◆ DIRECTIONS FOR THIS TASK
Reproduce the listing exactly and skip over any pictures.

◆ LISTED RECORDS
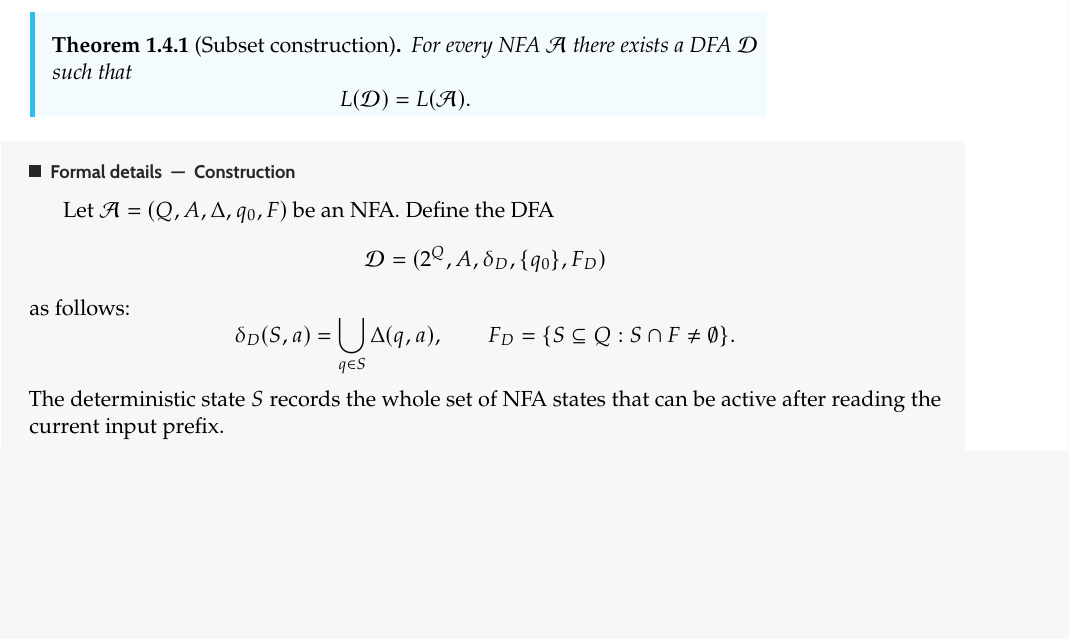
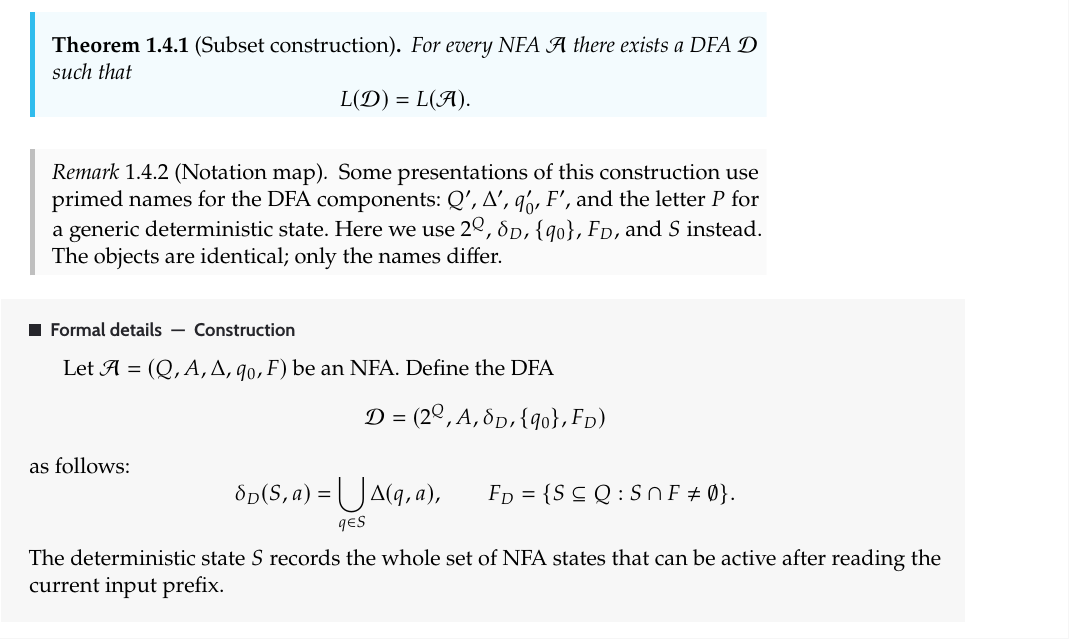
Before and after one commit to TheGhoul21/uniud-verification-and-validation-techniques-notes, a LaTeX thesis (main.tex, which reads chapters/01-finite-state-automata.tex): part of page 17 of 253, cut so that both start at the same text, the shorter picture padded with empty space. The pictures show the PDF file main.pdf that the author committed with the source.

Commit message:
Add notation-map remark to subset construction section
Bridge the gap between the lecture's primed notation (Q', Delta', q0',
F', P) and the chapter's notation (2^Q, delta_D, {q0}, F_D, S).

```diff
--- a/chapters/01-finite-state-automata.tex
+++ b/chapters/01-finite-state-automata.tex
@@ -609,6 +609,15 @@ For every NFA $\mathcal{A}$ there exists a DFA $\mathcal{D}$ such that
 \]
 \end{theorem}
 
+\begin{remark}[Notation map]
+\label{rem:subset-notation}
+Some presentations of this construction use primed names for the DFA
+components: $Q'$, $\Delta'$, $q_0'$, $F'$, and the letter $P$ for a
+generic deterministic state.  Here we use $2^Q$, $\delta_D$, $\{q_0\}$,
+$F_D$, and $S$ instead.  The objects are identical; only the names
+differ.
+\end{remark}
+
 \begin{formaldetails}[Construction]
 Let $\mathcal{A}=(Q,A,\Delta,q_0,F)$ be an NFA.  Define the DFA
 \[
```
Also changed, not shown: main.pdf.
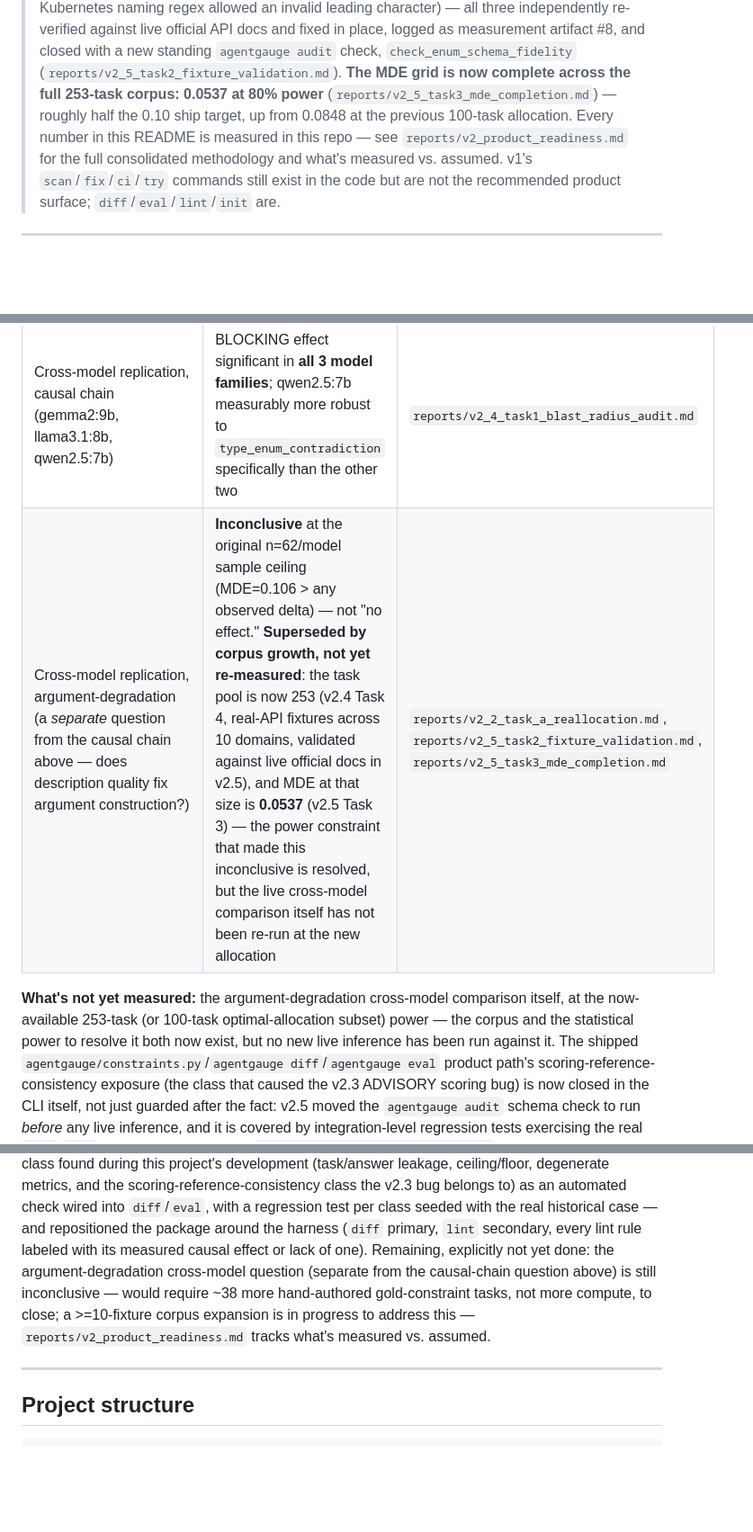
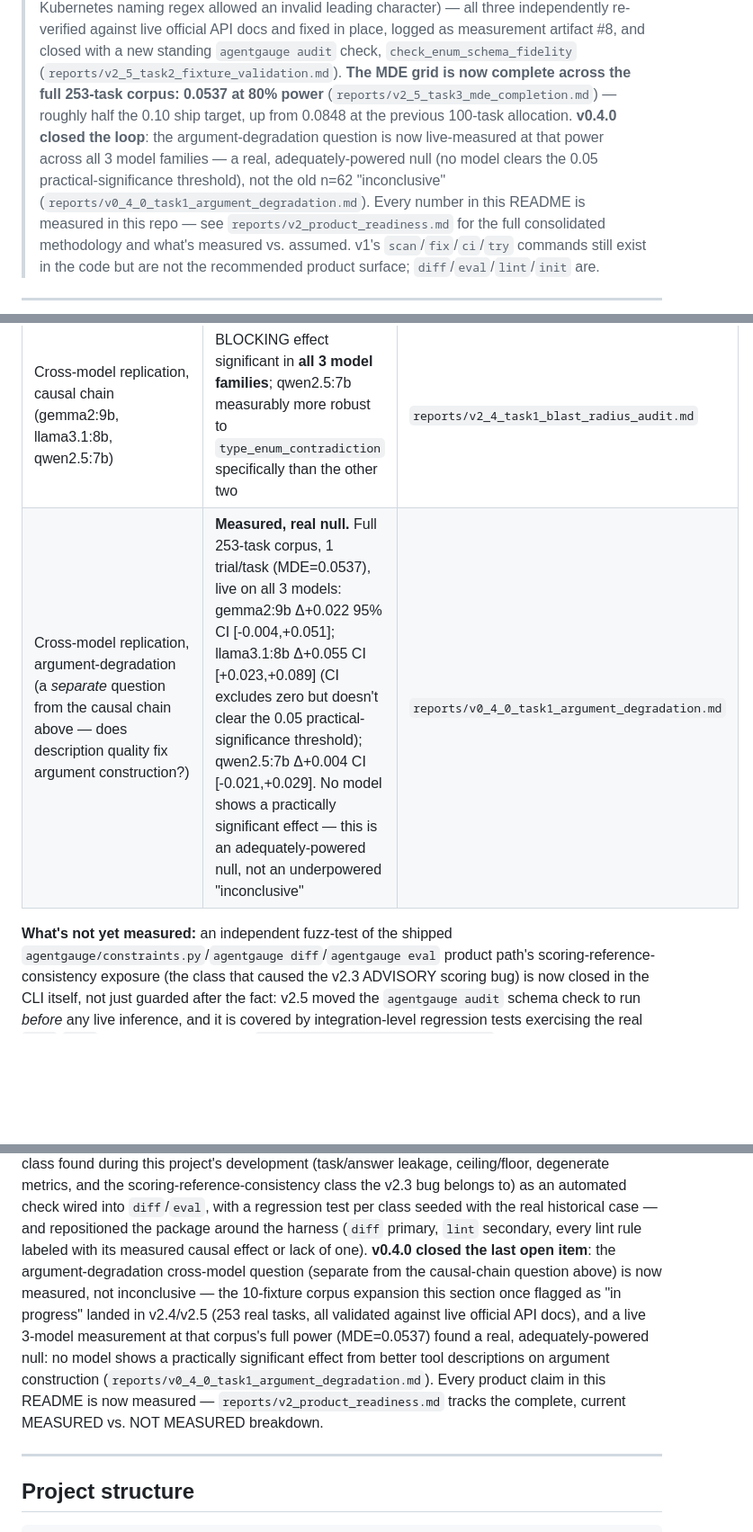
Before and after one commit to gaurav-gandhi-2411/agentgauge, a Markdown page: README.md, 3 parts joined by grey strips. Shown at 90% size. GitHub-like rendering; blank space fills up the shorter version.

```diff
--- a/README.md
+++ b/README.md
@@ -90,7 +90,11 @@ Full methodology: `reports/v2_1_linter_recall_fix.md`, `reports/v2_1_severity_ga
 > measurement artifact #8, and closed with a new standing `agentgauge audit` check,
 > `check_enum_schema_fidelity` (`reports/v2_5_task2_fixture_validation.md`). **The MDE grid is now
 > complete across the full 253-task corpus: 0.0537 at 80% power** (`reports/v2_5_task3_mde_completion.md`)
-> — roughly half the 0.10 ship target, up from 0.0848 at the previous 100-task allocation. Every
+> — roughly half the 0.10 ship target, up from 0.0848 at the previous 100-task allocation.
+> **v0.4.0 closed the loop**: the argument-degradation question is now live-measured at that power
+> across all 3 model families — a real, adequately-powered null (no model clears the 0.05
+> practical-significance threshold), not the old n=62 "inconclusive"
+> (`reports/v0_4_0_task1_argument_degradation.md`). Every
 > number in this README is measured in this repo — see `reports/v2_product_readiness.md` for the
 > full consolidated methodology and what's measured vs. assumed. v1's `scan`/`fix`/`ci`/`try`
 > commands still exist in the code but are not the recommended product surface;
@@ -162,11 +166,9 @@ table:
 | Linter false-alarm rate, per tool, BLOCKING+ADVISORY combined (521 tools) | 4.22%, still <5% | `reports/v2_1_severity_gate.md` |
 | Linter recall vs. raw JSON-Schema structural validation baseline | Linter beats it on every defect type — baseline scores **0%** | `reports/v2_linter_evaluation.md` §2e |
 | Cross-model replication, causal chain (gemma2:9b, llama3.1:8b, qwen2.5:7b) | BLOCKING effect significant in **all 3 model families**; qwen2.5:7b measurably more robust to `type_enum_contradiction` specifically than the other two | `reports/v2_4_task1_blast_radius_audit.md` |
-| Cross-model replication, argument-degradation (a *separate* question from the causal chain above — does description quality fix argument construction?) | **Inconclusive** at the original n=62/model sample ceiling (MDE=0.106 > any observed delta) — not "no effect." **Superseded by corpus growth, not yet re-measured**: the task pool is now 253 (v2.4 Task 4, real-API fixtures across 10 domains, validated against live official docs in v2.5), and MDE at that size is **0.0537** (v2.5 Task 3) — the power constraint that made this inconclusive is resolved, but the live cross-model comparison itself has not been re-run at the new allocation | `reports/v2_2_task_a_reallocation.md`, `reports/v2_5_task2_fixture_validation.md`, `reports/v2_5_task3_mde_completion.md` |
+| Cross-model replication, argument-degradation (a *separate* question from the causal chain above — does description quality fix argument construction?) | **Measured, real null.** Full 253-task corpus, 1 trial/task (MDE=0.0537), live on all 3 models: gemma2:9b Δ+0.022 95% CI [-0.004,+0.051]; llama3.1:8b Δ+0.055 CI [+0.023,+0.089] (CI excludes zero but doesn't clear the 0.05 practical-significance threshold); qwen2.5:7b Δ+0.004 CI [-0.021,+0.029]. No model shows a practically significant effect — this is an adequately-powered null, not an underpowered "inconclusive" | `reports/v0_4_0_task1_argument_degradation.md` |
 
-**What's not yet measured:** the argument-degradation cross-model comparison itself, at the now-available
-253-task (or 100-task optimal-allocation subset) power — the corpus and the statistical power to
-resolve it both now exist, but no new live inference has been run against it. The shipped
+**What's not yet measured:** an independent fuzz-test of the shipped
 `agentgauge/constraints.py`/`agentgauge diff`/`agentgauge eval` product path's
 scoring-reference-consistency exposure (the class that caused the v2.3 ADVISORY scoring bug) is
 now closed in the CLI itself, not just guarded after the fact: v2.5 moved the `agentgauge audit`
@@ -293,10 +295,14 @@ ceiling/floor, degenerate metrics, and the scoring-reference-consistency class t
 belongs to) as an automated check wired into `diff`/`eval`, with a regression test per class seeded
 with the real historical case — and repositioned the package around the harness (`diff` primary,
 `lint` secondary, every lint rule labeled with its measured causal effect or lack of one).
-Remaining, explicitly not yet done: the argument-degradation cross-model question (separate from
-the causal-chain question above) is still inconclusive — would require ~38 more hand-authored
-gold-constraint tasks, not more compute, to close; a >=10-fixture corpus expansion is in progress
-to address this — `reports/v2_product_readiness.md` tracks what's measured vs. assumed.
+**v0.4.0 closed the last open item**: the argument-degradation cross-model question (separate from
+the causal-chain question above) is now measured, not inconclusive — the 10-fixture corpus expansion
+this section once flagged as "in progress" landed in v2.4/v2.5 (253 real tasks, all validated
+against live official API docs), and a live 3-model measurement at that corpus's full power
+(MDE=0.0537) found a real, adequately-powered null: no model shows a practically significant effect
+from better tool descriptions on argument construction (`reports/v0_4_0_task1_argument_degradation.md`).
+Every product claim in this README is now measured — `reports/v2_product_readiness.md` tracks the
+complete, current MEASURED vs. NOT MEASURED breakdown.
 
 ---
 
```
Also changed, not shown: reports/v0_4_0_task1_argument_degradation.md (+26 -1 lines), reports/v2_product_readiness.md (+77 -22 lines).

◆ RESULT OF THE EXERCISE
Before and after one commit to TheGhoul21/uniud-verification-and-validation-techniques-notes, a LaTeX thesis (main.tex, which reads chapters/01-finite-state-automata.tex): part of page 17 of 253, cut so that both start at the same text, the shorter picture padded with empty space. The pictures show the PDF file main.pdf that the author committed with the source.

Commit message:
Add notation-map remark to subset construction section
Bridge the gap between the lecture's primed notation (Q', Delta', q0',
F', P) and the chapter's notation (2^Q, delta_D, {q0}, F_D, S).

```diff
--- a/chapters/01-finite-state-automata.tex
+++ b/chapters/01-finite-state-automata.tex
@@ -609,6 +609,15 @@ For every NFA $\mathcal{A}$ there exists a DFA $\mathcal{D}$ such that
 \]
 \end{theorem}
 
+\begin{remark}[Notation map]
+\label{rem:subset-notation}
+Some presentations of this construction use primed names for the DFA
+components: $Q'$, $\Delta'$, $q_0'$, $F'$, and the letter $P$ for a
+generic deterministic state.  Here we use $2^Q$, $\delta_D$, $\{q_0\}$,
+$F_D$, and $S$ instead.  The objects are identical; only the names
+differ.
+\end{remark}
+
 \begin{formaldetails}[Construction]
 Let $\mathcal{A}=(Q,A,\Delta,q_0,F)$ be an NFA.  Define the DFA
 \[
```
Also changed, not shown: main.pdf.
Before and after one commit to gaurav-gandhi-2411/agentgauge, a Markdown page: README.md, 3 parts joined by grey strips. Shown at 90% size. GitHub-like rendering; blank space fills up the shorter version.

```diff
--- a/README.md
+++ b/README.md
@@ -90,7 +90,11 @@ Full methodology: `reports/v2_1_linter_recall_fix.md`, `reports/v2_1_severity_ga
 > measurement artifact #8, and closed with a new standing `agentgauge audit` check,
 > `check_enum_schema_fidelity` (`reports/v2_5_task2_fixture_validation.md`). **The MDE grid is now
 > complete across the full 253-task corpus: 0.0537 at 80% power** (`reports/v2_5_task3_mde_completion.md`)
-> — roughly half the 0.10 ship target, up from 0.0848 at the previous 100-task allocation. Every
+> — roughly half the 0.10 ship target, up from 0.0848 at the previous 100-task allocation.
+> **v0.4.0 closed the loop**: the argument-degradation question is now live-measured at that power
+> across all 3 model families — a real, adequately-powered null (no model clears the 0.05
+> practical-significance threshold), not the old n=62 "inconclusive"
+> (`reports/v0_4_0_task1_argument_degradation.md`). Every
 > number in this README is measured in this repo — see `reports/v2_product_readiness.md` for the
 > full consolidated methodology and what's measured vs. assumed. v1's `scan`/`fix`/`ci`/`try`
 > commands still exist in the code but are not the recommended product surface;
@@ -162,11 +166,9 @@ table:
 | Linter false-alarm rate, per tool, BLOCKING+ADVISORY combined (521 tools) | 4.22%, still <5% | `reports/v2_1_severity_gate.md` |
 | Linter recall vs. raw JSON-Schema structural validation baseline | Linter beats it on every defect type — baseline scores **0%** | `reports/v2_linter_evaluation.md` §2e |
 | Cross-model replication, causal chain (gemma2:9b, llama3.1:8b, qwen2.5:7b) | BLOCKING effect significant in **all 3 model families**; qwen2.5:7b measurably more robust to `type_enum_contradiction` specifically than the other two | `reports/v2_4_task1_blast_radius_audit.md` |
-| Cross-model replication, argument-degradation (a *separate* question from the causal chain above — does description quality fix argument construction?) | **Inconclusive** at the original n=62/model sample ceiling (MDE=0.106 > any observed delta) — not "no effect." **Superseded by corpus growth, not yet re-measured**: the task pool is now 253 (v2.4 Task 4, real-API fixtures across 10 domains, validated against live official docs in v2.5), and MDE at that size is **0.0537** (v2.5 Task 3) — the power constraint that made this inconclusive is resolved, but the live cross-model comparison itself has not been re-run at the new allocation | `reports/v2_2_task_a_reallocation.md`, `reports/v2_5_task2_fixture_validation.md`, `reports/v2_5_task3_mde_completion.md` |
+| Cross-model replication, argument-degradation (a *separate* question from the causal chain above — does description quality fix argument construction?) | **Measured, real null.** Full 253-task corpus, 1 trial/task (MDE=0.0537), live on all 3 models: gemma2:9b Δ+0.022 95% CI [-0.004,+0.051]; llama3.1:8b Δ+0.055 CI [+0.023,+0.089] (CI excludes zero but doesn't clear the 0.05 practical-significance threshold); qwen2.5:7b Δ+0.004 CI [-0.021,+0.029]. No model shows a practically significant effect — this is an adequately-powered null, not an underpowered "inconclusive" | `reports/v0_4_0_task1_argument_degradation.md` |
 
-**What's not yet measured:** the argument-degradation cross-model comparison itself, at the now-available
-253-task (or 100-task optimal-allocation subset) power — the corpus and the statistical power to
-resolve it both now exist, but no new live inference has been run against it. The shipped
+**What's not yet measured:** an independent fuzz-test of the shipped
 `agentgauge/constraints.py`/`agentgauge diff`/`agentgauge eval` product path's
 scoring-reference-consistency exposure (the class that caused the v2.3 ADVISORY scoring bug) is
 now closed in the CLI itself, not just guarded after the fact: v2.5 moved the `agentgauge audit`
@@ -293,10 +295,14 @@ ceiling/floor, degenerate metrics, and the scoring-reference-consistency class t
 belongs to) as an automated check wired into `diff`/`eval`, with a regression test per class seeded
 with the real historical case — and repositioned the package around the harness (`diff` primary,
 `lint` secondary, every lint rule labeled with its measured causal effect or lack of one).
-Remaining, explicitly not yet done: the argument-degradation cross-model question (separate from
-the causal-chain question above) is still inconclusive — would require ~38 more hand-authored
-gold-constraint tasks, not more compute, to close; a >=10-fixture corpus expansion is in progress
-to address this — `reports/v2_product_readiness.md` tracks what's measured vs. assumed.
+**v0.4.0 closed the last open item**: the argument-degradation cross-model question (separate from
+the causal-chain question above) is now measured, not inconclusive — the 10-fixture corpus expansion
+this section once flagged as "in progress" landed in v2.4/v2.5 (253 real tasks, all validated
+against live official API docs), and a live 3-model measurement at that corpus's full power
+(MDE=0.0537) found a real, adequately-powered null: no model shows a practically significant effect
+from better tool descriptions on argument construction (`reports/v0_4_0_task1_argument_degradation.md`).
+Every product claim in this README is now measured — `reports/v2_product_readiness.md` tracks the
+complete, current MEASURED vs. NOT MEASURED breakdown.
 
 ---
 
```
Also changed, not shown: reports/v0_4_0_task1_argument_degradation.md (+26 -1 lines), reports/v2_product_readiness.md (+77 -22 lines).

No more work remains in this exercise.